Fungi are amazing organisms! Most people are aware of mushrooms and toadstools as everyday examples of fungi, but the fungal kingdom is much more diverse, with an estimated 1.5 million species on earth.
Ever since Linnaeus started a systematic classification system in 1735, fungi have posed a dilemma for classification. For many years they were classified alongside plants. However, since they are not green and do not photosynthesise (convert light to energy) that now seems an odd place to put them. In 1969 they were awarded a kingdom of their own.
Fungi have interesting structure. Some fungi are single-celled organisms; yeast is a good example. Mushrooms and toadstools are the obvious visible parts of a fungal body, but most of the fungal network is hidden under ground in the form of a network of threads called a mycelium. Fungi make numerous connections with other organisms in nature. Scientists have discovered that trees in a woodland interact with each other via fungal mycelium – the so called Wood Wide Web. Plants have complex associations with fungal hyphae (threads of mycelium) growing around their roots – it seems that fungi benefit by absorbing sugars made by the plant in photosynthesis and the plants benefit from absorbing mineral ions from fungal hyphae.
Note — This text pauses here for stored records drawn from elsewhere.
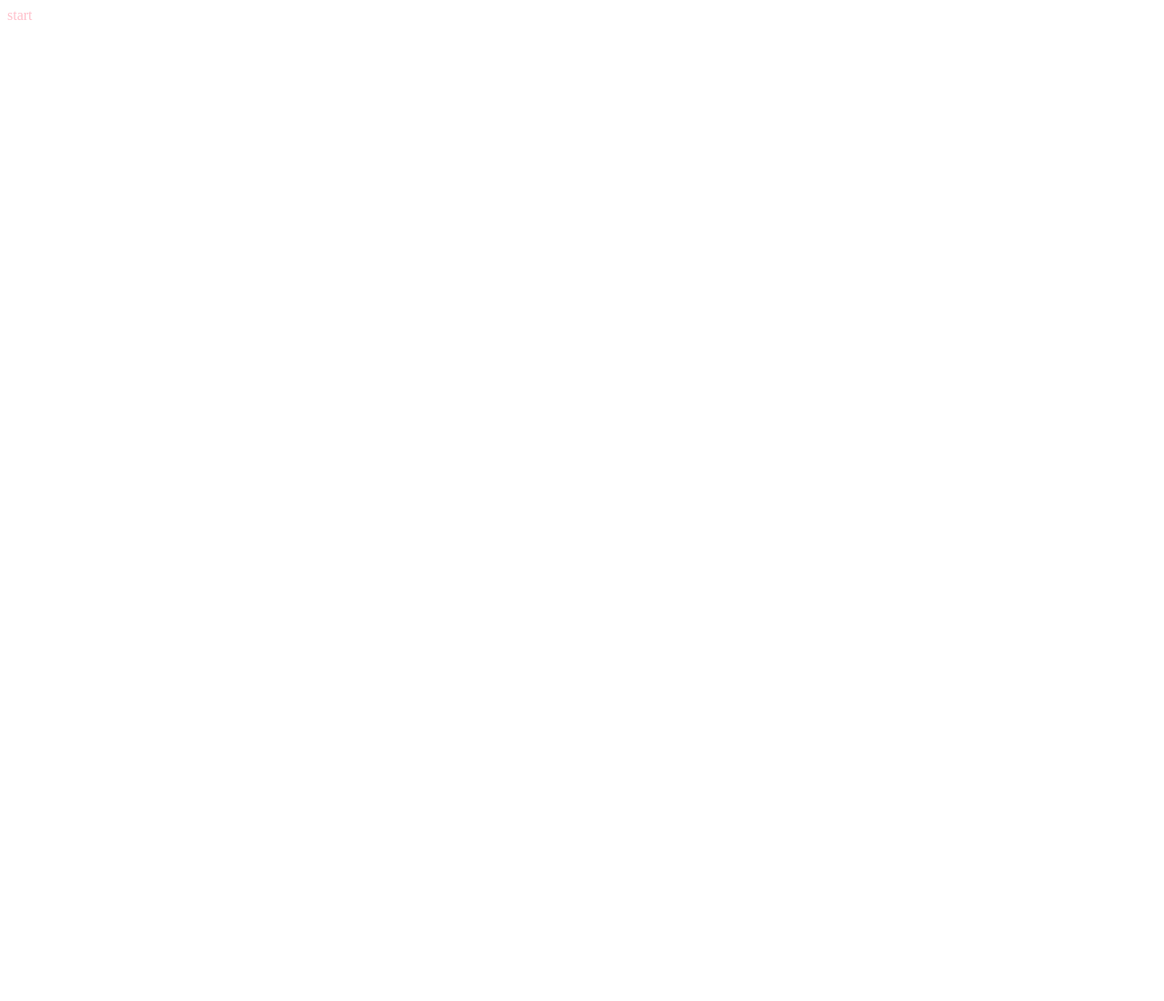
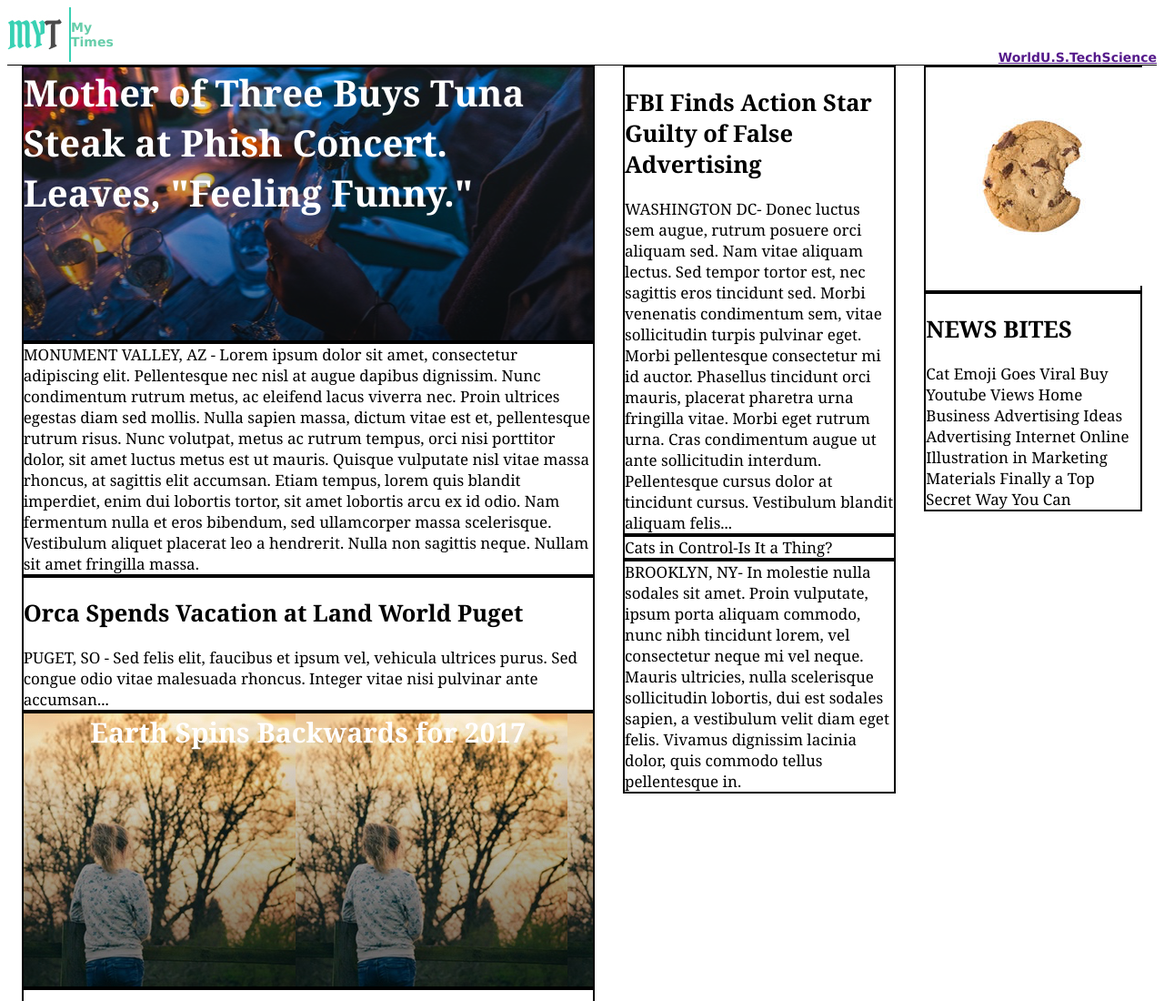
Before and after one commit to steelcurtainx5/MyTimes, a plain HTML site: page index.html in a window 1280 px wide. Shown: the top 1100 px of the page at 91% size. Before the commit the page ends 800 px from the top, so only its background shows below. Drawn offline with Linux system fonts and the light colour scheme.

Commit message:
Fixed most problems

```diff
--- a/index.html
+++ b/index.html
@@ -3,9 +3,36 @@
   <head>
     <meta charset="utf-8">
     <title>My Times</title>
-    <link href="./resources/css/style.css" type="text/css" rel="stylesheet">
+    <link href="./resources/css/style.css" rel="stylesheet" type="text/css">
   </head>
   <body>
-start
+    <div class="header">
+      <div>
+      <img src="./resources/images/img-myt-logo.jpg" />
+    </div>
+      <div><p>My Times</p></div>
+      <nav><a href="">World</a> <a href="">U.S.</a> <a href="">Tech</a> <a href="">Science</a></nav>
+    </div>
+    <div class="columns">
+      <div class="column large">
+        <div class="mom">Mother of Three Buys Tuna Steak at Phish Concert. Leaves, "Feeling Funny."</div>
+        <div class="a">MONUMENT VALLEY, AZ - Lorem ipsum dolor sit amet, consectetur adipiscing elit. Pellentesque nec nisl at augue dapibus dignissim. Nunc condimentum rutrum metus, ac eleifend lacus viverra nec. Proin ultrices egestas diam sed mollis. Nulla sapien massa, dictum vitae est et, pellentesque rutrum risus. Nunc volutpat, metus ac rutrum tempus, orci nisi porttitor dolor, sit amet luctus metus est ut mauris. Quisque vulputate nisl vitae massa rhoncus, at sagittis elit   accumsan.     Etiam tempus, lorem quis blandit imperdiet, enim dui lobortis tortor, sit amet lobortis arcu ex id odio. Nam fermentum nulla et eros bibendum, sed ullamcorper massa scelerisque. Vestibulum aliquet placerat leo a hendrerit. Nulla non sagittis neque. Nullam sit amet fringilla massa.</div>
+        <div class="b"><h2>Orca Spends Vacation at Land World Puget</h2>PUGET, SO - Sed felis elit, faucibus et ipsum vel, vehicula ultrices purus. Sed congue odio vitae malesuada rhoncus. Integer vitae nisi pulvinar ante accumsan...</div>
+        <div class="c">Earth Spins Backwards for 2017</div>
+        <div class="d"><h3>Burger for Breakfast: How Early is too Early?</h3>Mew York, MY—Interdum et malesuada fames ac ante ipsum primis in faucibus. Pellentesque id quam facilisis, ultrices ante ut, rutrum enim. Praesent eu nisl erat.Burger for Breakfast: How Early is too Early?
+         Mew York, MY—Interdum et malesuada fames ac ante ipsum primis in faucibus. Pellentesque id quam facilisis, ultrices ante ut, rutrum enim. Praesent eu nisl erat.</div>
+        <div class="e">Research Shows Cameras Erase Memory</div>
+      </div>
+      <div class="column medium">
+        <div class="f"><h2>FBI Finds Action Star Guilty of False Advertising</h2>
+         WASHINGTON DC- Donec luctus sem augue, rutrum posuere orci aliquam sed. Nam vitae aliquam lectus. Sed tempor tortor est, nec sagittis eros tincidunt sed. Morbi venenatis condimentum sem, vitae sollicitudin turpis pulvinar eget. Morbi pellentesque consectetur mi id auctor. Phasellus tincidunt orci mauris, placerat pharetra urna fringilla vitae. Morbi eget rutrum urna. Cras condimentum augue ut ante sollicitudin interdum. Pellentesque cursus dolor at tincidunt cursus. Vestibulum blandit aliquam felis...</div>
+        <div class="g">Cats in Control-Is It a Thing?</div>
+        <div class="h">BROOKLYN, NY- In molestie nulla sodales sit amet. Proin vulputate, ipsum porta aliquam commodo, nunc nibh tincidunt lorem, vel consectetur neque mi vel neque. Mauris ultricies, nulla scelerisque sollicitudin lobortis, dui est sodales sapien, a vestibulum velit diam eget felis. Vivamus dignissim lacinia dolor, quis commodo tellus pellentesque in.</div>
+      </div>
+      <div class="column small">
+        <div class="i"><img src="./resources/images/img-news-bite.png"></div>
+        <div class="j"><h2>NEWS BITES</h2>Cat Emoji Goes Viral Buy Youtube Views Home Business Advertising Ideas Advertising Internet Online Illustration in Marketing Materials Finally a Top Secret Way You Can</div>
+      </div>
+    </div>
   </body>
 </html>
--- a/resources/css/style.css
+++ b/resources/css/style.css
@@ -1,3 +1,86 @@
-html {
-  color: pink;
+.header {
+  display: flex;
+  width: 100%;
+  font-family: Verdana;
+  font-size: 14px;
+  font-weight: bold;
+  border-bottom: solid 1px black;
+  }
+.header p {
+  color: MediumAquamarine;
+    }
+.header nav {
+  display: flex;
+  width: 100%;
+  justify-content: flex-end;
+  align-items: flex-end;
+  }
+  .columns {
+    display: flex;
+    justify-content: space-around;
+  }
+  .column.large {
+    width: 630px;
+  }
+  .column.medium {
+    width: 300px;
+  }
+  .column.small {
+    width: 240px;
+  }
+  .story{
+    border: solid 2px black;
+  }
+.mom {
+  border: solid 2px black;
+  background-image: url("../images/img-story-main.png");
+  height: 300px;
+  font-size: 40px !important;
+  }
+.a {
+  border: solid 2px black;
 }
+.b {
+  border: solid 2px black;
+}
+.c {
+  border: solid 2px black;
+  background-image: url("../images/img-story-2.png");
+  height: 300px;
+  text-align: center;
+  }
+.d {
+  border: solid 2px black;
+}
+.e {
+  border: solid 2px black;
+  background-image: url("../images/img-story-3.png");
+  height: 300px;
+  text-align: center;
+}
+.f {
+  border: solid 2px black;
+}
+.g {
+  border: solid 2px black;
+  }
+.h {
+  border: solid 2px black;
+}
+.i {
+  border: solid 2px black;
+}
+.j {
+  border: solid 2px black;
+}
+.a, .b, .d, .e, .f, .g, .h, .i, .j {
+  font-family: Georgia;
+  font-size: 17px;
+  color: black;
+}
+.mom, .c, .e {
+  font-family: Georgia;
+  font-size: 30px;
+  color: White;
+  font-weight: bold;
+}
```
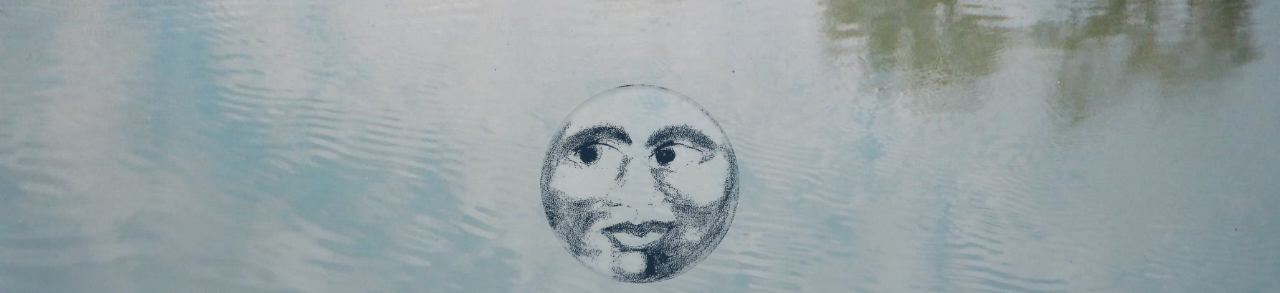
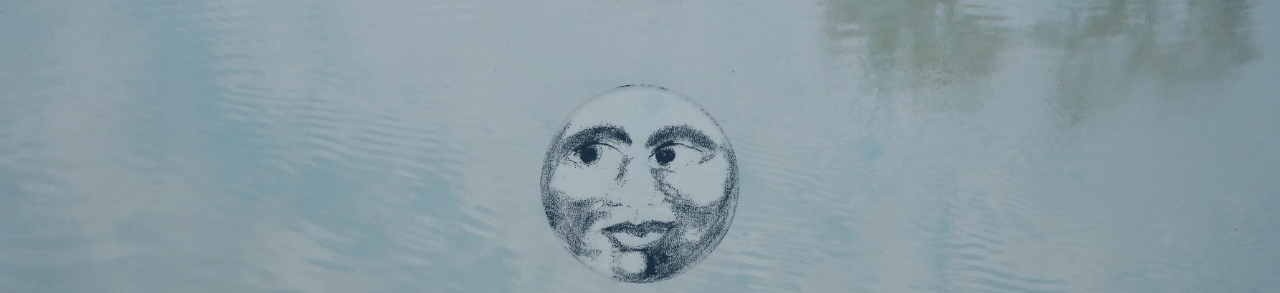
Before and after one commit to jjjbertsche/hkarttherapy.love, a website built with Vite: page index.html in a window 1280 px wide. Shown: the top 293 px of the page. Built offline with nearby package versions, Linux system fonts and the light colour scheme.

Commit message:
Update build

```diff
--- a/style.css
+++ b/style.css
@@ -125,7 +125,7 @@ section.hero .gradient {
 	right: 0;
 	bottom: 0;
 	height: 100%;
-	background: linear-gradient(to bottom, rgba(0, 0, 0, 0), var(--color-bg));
+	background: linear-gradient(to bottom, var(--color-bg-50), var(--color-bg-50), var(--color-bg));
 	z-index: 1;
 }
 
```
Also changed, not shown: build/assets/hailee-B2volzLc.jpg (added), build/assets/home-B3I6pvj3.css (deleted), build/assets/home-DX1feb-V.css (added), build/assets/moon-BlFpUT3q.png (deleted), build/assets/moon2-NARA3xWo.png (added), build/index.html.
Human interactions with fungi have been going on for millennia. The earliest reference to using yeast to ferment beer dates from the late 1600s, and using yeast to make bread rise was carried out by the Egyptians some 5000 years ago! Many species of mushrooms contain compounds which induce hallucinations. Many ancient cultures idolised such ‘magic’ mushrooms and worshipping them became a central part of their culture.
Fungi have been the source of medicines, particularly antibiotics, such as penicillin. Fungi produce antibiotics in order to protect themselves from bacterial infections; humans have harnessed this natural process. Other medicines, such as statins, which lower cholesterol, are also derived from fungi.
Fungi are tough organisms, they can survive harsh conditions and have been discovered living in the most inhospitable environments. One species has even been discovered living inside the fuel tanks of aircraft, and they have survived living in space on the International Space Station! They are one of the first types of organism to colonise new land after volcanic eruptions or other natural disasters.
Looking to the future, fungi have the potential to solve many of the problems the planet currently faces. A species of fungus has been found living in a landfill site that is able to digest plastic; research is underway to harness this ability. Fungal mycelium can be farmed in large quantities to turn into fungal, polystyrene-like packaging, hopefully reducing plastic waste.
I think you’ll agree that fungi are fantastic, diverse organisms that have the potential to save the world!
If you’re interested in learning more about fungi, and growing your own, take a look at our children’s edible mushroom growing kit – the perfect gift for children curious about learning more about fascinating fungi!
- Sarah Edgeworth